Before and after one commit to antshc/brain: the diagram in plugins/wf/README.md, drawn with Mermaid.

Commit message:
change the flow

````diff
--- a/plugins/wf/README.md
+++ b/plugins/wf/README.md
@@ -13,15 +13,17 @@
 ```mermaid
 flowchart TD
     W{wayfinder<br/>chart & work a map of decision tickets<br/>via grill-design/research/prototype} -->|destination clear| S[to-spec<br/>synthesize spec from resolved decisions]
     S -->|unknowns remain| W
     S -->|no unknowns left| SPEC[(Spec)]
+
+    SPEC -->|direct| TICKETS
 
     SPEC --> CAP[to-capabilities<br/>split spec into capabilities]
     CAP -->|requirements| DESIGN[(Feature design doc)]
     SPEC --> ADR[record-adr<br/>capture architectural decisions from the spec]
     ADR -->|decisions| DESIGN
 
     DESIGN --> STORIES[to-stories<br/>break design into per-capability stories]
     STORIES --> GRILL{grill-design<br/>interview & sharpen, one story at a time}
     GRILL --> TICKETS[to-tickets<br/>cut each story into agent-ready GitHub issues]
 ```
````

• • • • •

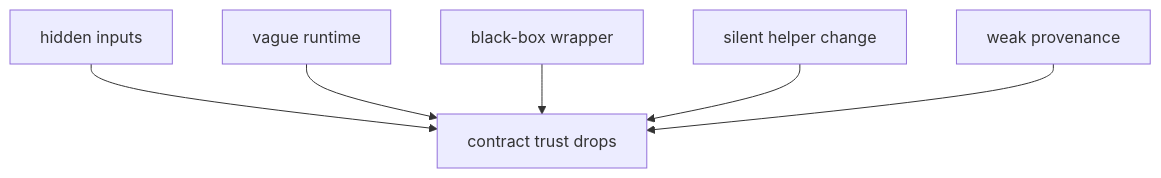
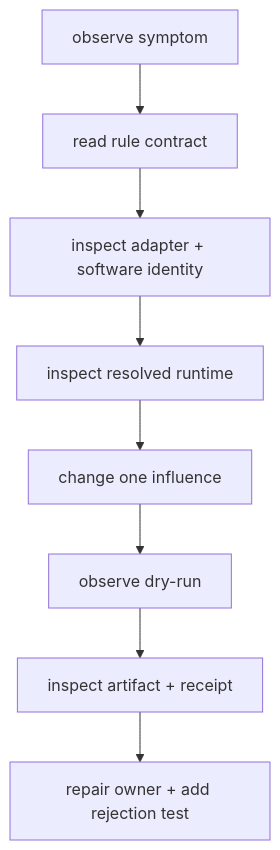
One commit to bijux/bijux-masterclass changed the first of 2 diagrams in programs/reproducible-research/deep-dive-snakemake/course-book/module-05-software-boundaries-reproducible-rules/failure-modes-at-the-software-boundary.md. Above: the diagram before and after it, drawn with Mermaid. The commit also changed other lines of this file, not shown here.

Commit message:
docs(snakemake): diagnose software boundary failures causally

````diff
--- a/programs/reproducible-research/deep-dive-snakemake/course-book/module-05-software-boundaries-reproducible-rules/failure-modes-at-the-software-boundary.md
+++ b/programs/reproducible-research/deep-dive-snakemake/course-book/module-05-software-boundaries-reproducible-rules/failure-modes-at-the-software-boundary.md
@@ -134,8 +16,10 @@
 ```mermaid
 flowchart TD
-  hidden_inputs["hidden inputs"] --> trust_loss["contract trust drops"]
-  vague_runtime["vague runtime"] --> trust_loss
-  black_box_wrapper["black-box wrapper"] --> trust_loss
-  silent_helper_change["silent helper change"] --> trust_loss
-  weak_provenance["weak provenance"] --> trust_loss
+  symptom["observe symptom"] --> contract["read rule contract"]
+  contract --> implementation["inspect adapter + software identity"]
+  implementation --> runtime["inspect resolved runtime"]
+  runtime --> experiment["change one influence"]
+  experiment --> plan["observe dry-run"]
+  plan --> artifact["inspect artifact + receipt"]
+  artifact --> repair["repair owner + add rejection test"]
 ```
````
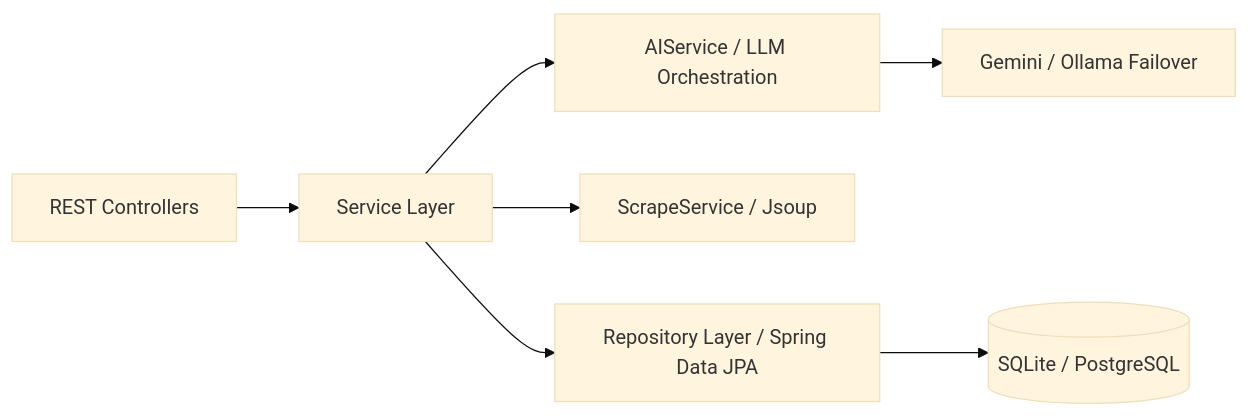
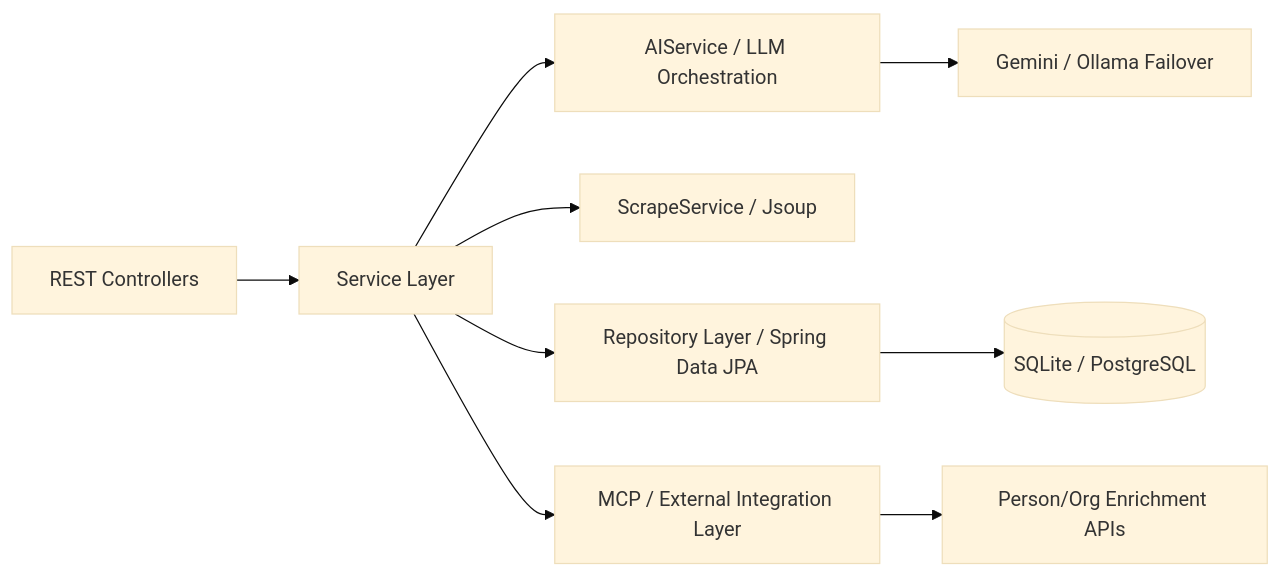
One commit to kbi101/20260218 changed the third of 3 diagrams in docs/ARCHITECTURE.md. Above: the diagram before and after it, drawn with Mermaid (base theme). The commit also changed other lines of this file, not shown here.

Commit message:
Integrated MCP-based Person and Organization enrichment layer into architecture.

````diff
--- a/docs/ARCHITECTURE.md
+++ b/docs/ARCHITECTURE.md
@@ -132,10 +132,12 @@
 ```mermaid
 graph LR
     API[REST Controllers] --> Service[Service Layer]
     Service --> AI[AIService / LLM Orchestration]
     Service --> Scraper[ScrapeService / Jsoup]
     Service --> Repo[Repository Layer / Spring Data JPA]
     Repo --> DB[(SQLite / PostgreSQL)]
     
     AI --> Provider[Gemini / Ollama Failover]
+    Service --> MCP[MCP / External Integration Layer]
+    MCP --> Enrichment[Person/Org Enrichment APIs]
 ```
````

• • • • •

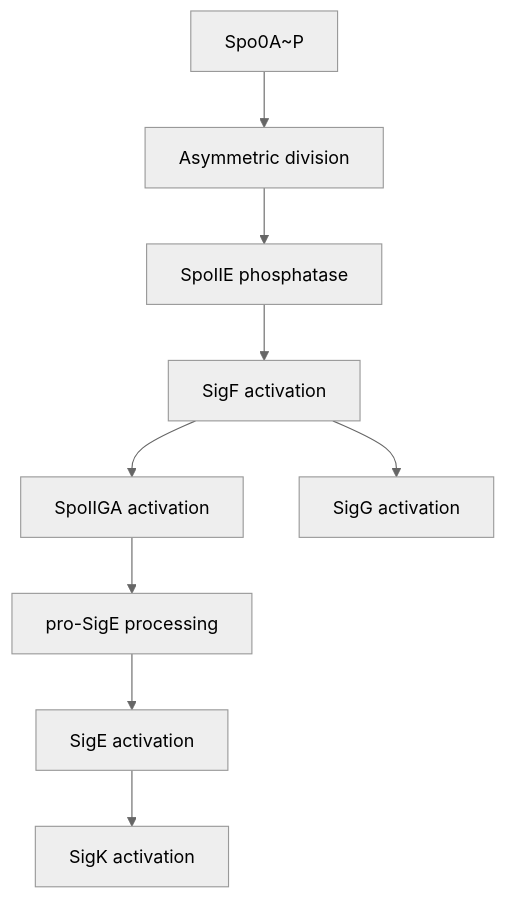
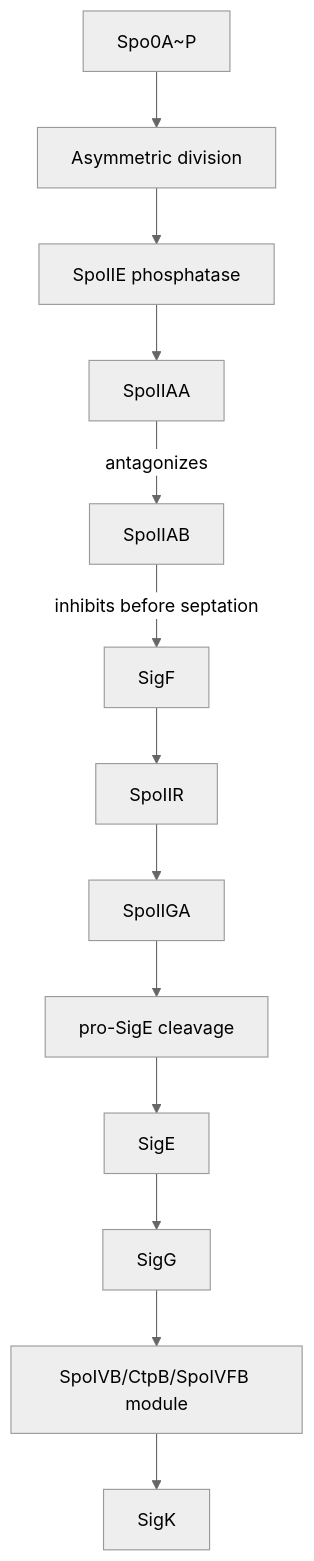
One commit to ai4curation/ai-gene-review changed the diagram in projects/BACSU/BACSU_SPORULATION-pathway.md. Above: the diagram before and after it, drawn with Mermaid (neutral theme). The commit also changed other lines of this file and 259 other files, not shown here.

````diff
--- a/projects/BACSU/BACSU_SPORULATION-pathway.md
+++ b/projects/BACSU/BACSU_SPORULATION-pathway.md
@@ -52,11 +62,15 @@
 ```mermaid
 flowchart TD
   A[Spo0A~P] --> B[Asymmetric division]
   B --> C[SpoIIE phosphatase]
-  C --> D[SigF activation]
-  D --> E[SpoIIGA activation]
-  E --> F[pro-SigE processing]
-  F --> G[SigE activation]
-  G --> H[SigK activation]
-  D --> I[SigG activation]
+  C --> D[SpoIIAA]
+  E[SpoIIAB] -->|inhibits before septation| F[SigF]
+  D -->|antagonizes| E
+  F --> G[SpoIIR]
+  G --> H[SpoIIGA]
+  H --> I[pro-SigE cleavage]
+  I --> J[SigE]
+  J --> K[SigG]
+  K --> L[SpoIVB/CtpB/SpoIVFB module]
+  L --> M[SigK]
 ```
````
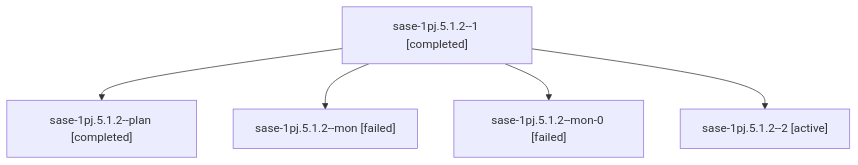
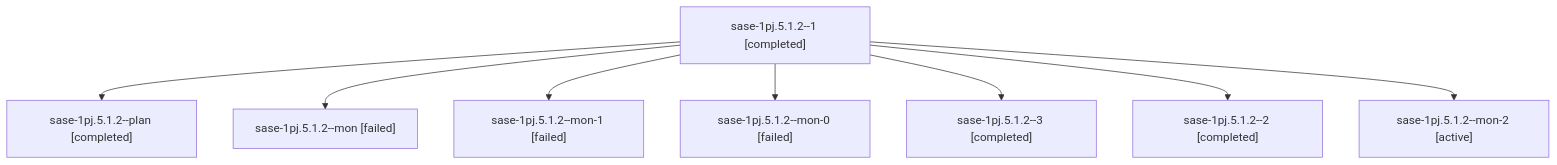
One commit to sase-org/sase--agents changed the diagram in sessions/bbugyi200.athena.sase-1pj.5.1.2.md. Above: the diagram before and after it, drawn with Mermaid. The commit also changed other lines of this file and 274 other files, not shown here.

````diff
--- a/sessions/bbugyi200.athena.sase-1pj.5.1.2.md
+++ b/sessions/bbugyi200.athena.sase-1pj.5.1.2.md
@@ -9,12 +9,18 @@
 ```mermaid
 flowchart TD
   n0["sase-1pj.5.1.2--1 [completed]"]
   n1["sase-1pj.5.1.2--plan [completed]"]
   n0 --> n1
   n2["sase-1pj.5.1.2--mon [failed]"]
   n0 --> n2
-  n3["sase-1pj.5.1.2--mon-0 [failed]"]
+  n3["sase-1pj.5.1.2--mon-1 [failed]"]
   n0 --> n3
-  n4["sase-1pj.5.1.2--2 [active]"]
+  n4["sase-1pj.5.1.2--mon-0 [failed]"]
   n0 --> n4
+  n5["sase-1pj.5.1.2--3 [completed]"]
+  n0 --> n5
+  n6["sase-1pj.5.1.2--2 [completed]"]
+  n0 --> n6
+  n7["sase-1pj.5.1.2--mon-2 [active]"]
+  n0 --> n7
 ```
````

• • • • •

# Task statement:
Bring together all lines in the records where the word "BACSU" is found.

# Response below:
One commit to ai4curation/ai-gene-review changed the diagram in projects/BACSU/BACSU_SPORULATION-pathway.md. Above: the diagram before and after it, drawn with Mermaid (neutral theme). The commit also changed other lines of this file and 259 other files, not shown here.
--- a/projects/BACSU/BACSU_SPORULATION-pathway.md
+++ b/projects/BACSU/BACSU_SPORULATION-pathway.md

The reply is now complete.